In 2016, Alaska passed legislation that helped increase access to naloxone, the life-saving medication used in response to an opioid overdose. With the help of the State of Alaska’s Project HOPE, ANTHC provides Opioid Overdose Response Kits via iknowmine.org to Alaska-based addresses. These kits contain naloxone nasal spray that can save a person’s life in the event of an opioid overdose.
How can you get Overdose Response Kits?
- Complete the Opioid Overdose Recognition and Response Training and knowledge check. The online training takes about 15 minutes to complete.
- Submit the training verification form.
- Receive an email with your certificate of completion.
- Order a kit at www.iknowmine.org/shop.
- Or, visit a Project HOPE distribution site.
- If you are located outside of Alaska, please visit www.nextdistro.org to find a distribution site near you.
What’s in the kit?
Included in the kit:
- Naloxone nasal spray – two doses
- Face shield for CPR rescue breathing
- Fentanyl test strip
What is naloxone?
Naloxone is a medication used for the treatment of a known or suspected opioid overdose. Naloxone may counteract the life-threatening effects of an opioid overdose. Naloxone knocks opioids and heroin off the brain’s opioid receptors, reversing the effects of the opioid and allowing the person to breathe again. Narcan® and Kloxxado® are brand names of the medication.
What are the signs of an opioid overdose?
Any of the following are signs of an overdose:
- Face is clammy to touch and has lost color. Center part of eyes are very small (sometimes called “pinpoint pupils”).
- Body is limp.
- Fingernails are slightly blue or purple
- Sleep is deep and person cannot be woken. Will not respond to your voice or touch.
- Breathing is slow or has stopped.
- Heartbeat is slow or has stopped.
What are opioids?
Opioids include many prescription pain relievers. Heroin, an illegal drug, is also an opioid. Fentanyl is a legally prescribed opioid that is also frequently produced illegally in the black market. Made from the opium poppy plant, or produced artificially to have a similar effect, all opioids affect the brain’s regions that produce feelings of reward.

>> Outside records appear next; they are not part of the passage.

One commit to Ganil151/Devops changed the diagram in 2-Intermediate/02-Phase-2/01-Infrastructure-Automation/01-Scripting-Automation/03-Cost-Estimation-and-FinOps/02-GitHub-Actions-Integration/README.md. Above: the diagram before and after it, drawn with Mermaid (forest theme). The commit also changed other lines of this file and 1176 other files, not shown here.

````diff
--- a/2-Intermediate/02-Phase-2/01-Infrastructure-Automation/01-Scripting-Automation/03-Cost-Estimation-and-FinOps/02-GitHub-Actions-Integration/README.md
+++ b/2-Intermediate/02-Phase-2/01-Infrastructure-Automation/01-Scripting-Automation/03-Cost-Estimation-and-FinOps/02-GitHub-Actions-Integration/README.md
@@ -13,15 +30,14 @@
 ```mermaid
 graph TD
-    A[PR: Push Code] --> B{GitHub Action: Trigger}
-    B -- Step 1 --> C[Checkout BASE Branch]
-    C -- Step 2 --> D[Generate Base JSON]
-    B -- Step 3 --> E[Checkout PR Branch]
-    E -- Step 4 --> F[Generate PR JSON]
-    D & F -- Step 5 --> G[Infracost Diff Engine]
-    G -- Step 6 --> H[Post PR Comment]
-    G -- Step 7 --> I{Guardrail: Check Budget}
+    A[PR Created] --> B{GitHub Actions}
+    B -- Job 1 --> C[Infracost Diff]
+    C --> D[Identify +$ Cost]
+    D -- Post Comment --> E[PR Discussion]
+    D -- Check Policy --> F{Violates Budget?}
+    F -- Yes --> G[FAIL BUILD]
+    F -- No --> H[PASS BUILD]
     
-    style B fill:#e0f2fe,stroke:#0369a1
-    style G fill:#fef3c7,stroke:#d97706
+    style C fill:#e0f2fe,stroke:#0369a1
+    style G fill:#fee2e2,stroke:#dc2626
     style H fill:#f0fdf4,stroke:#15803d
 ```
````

Opioids activate the brain’s opioid receptors and reduce pain by attaching to these receptors, reducing the perception of pain.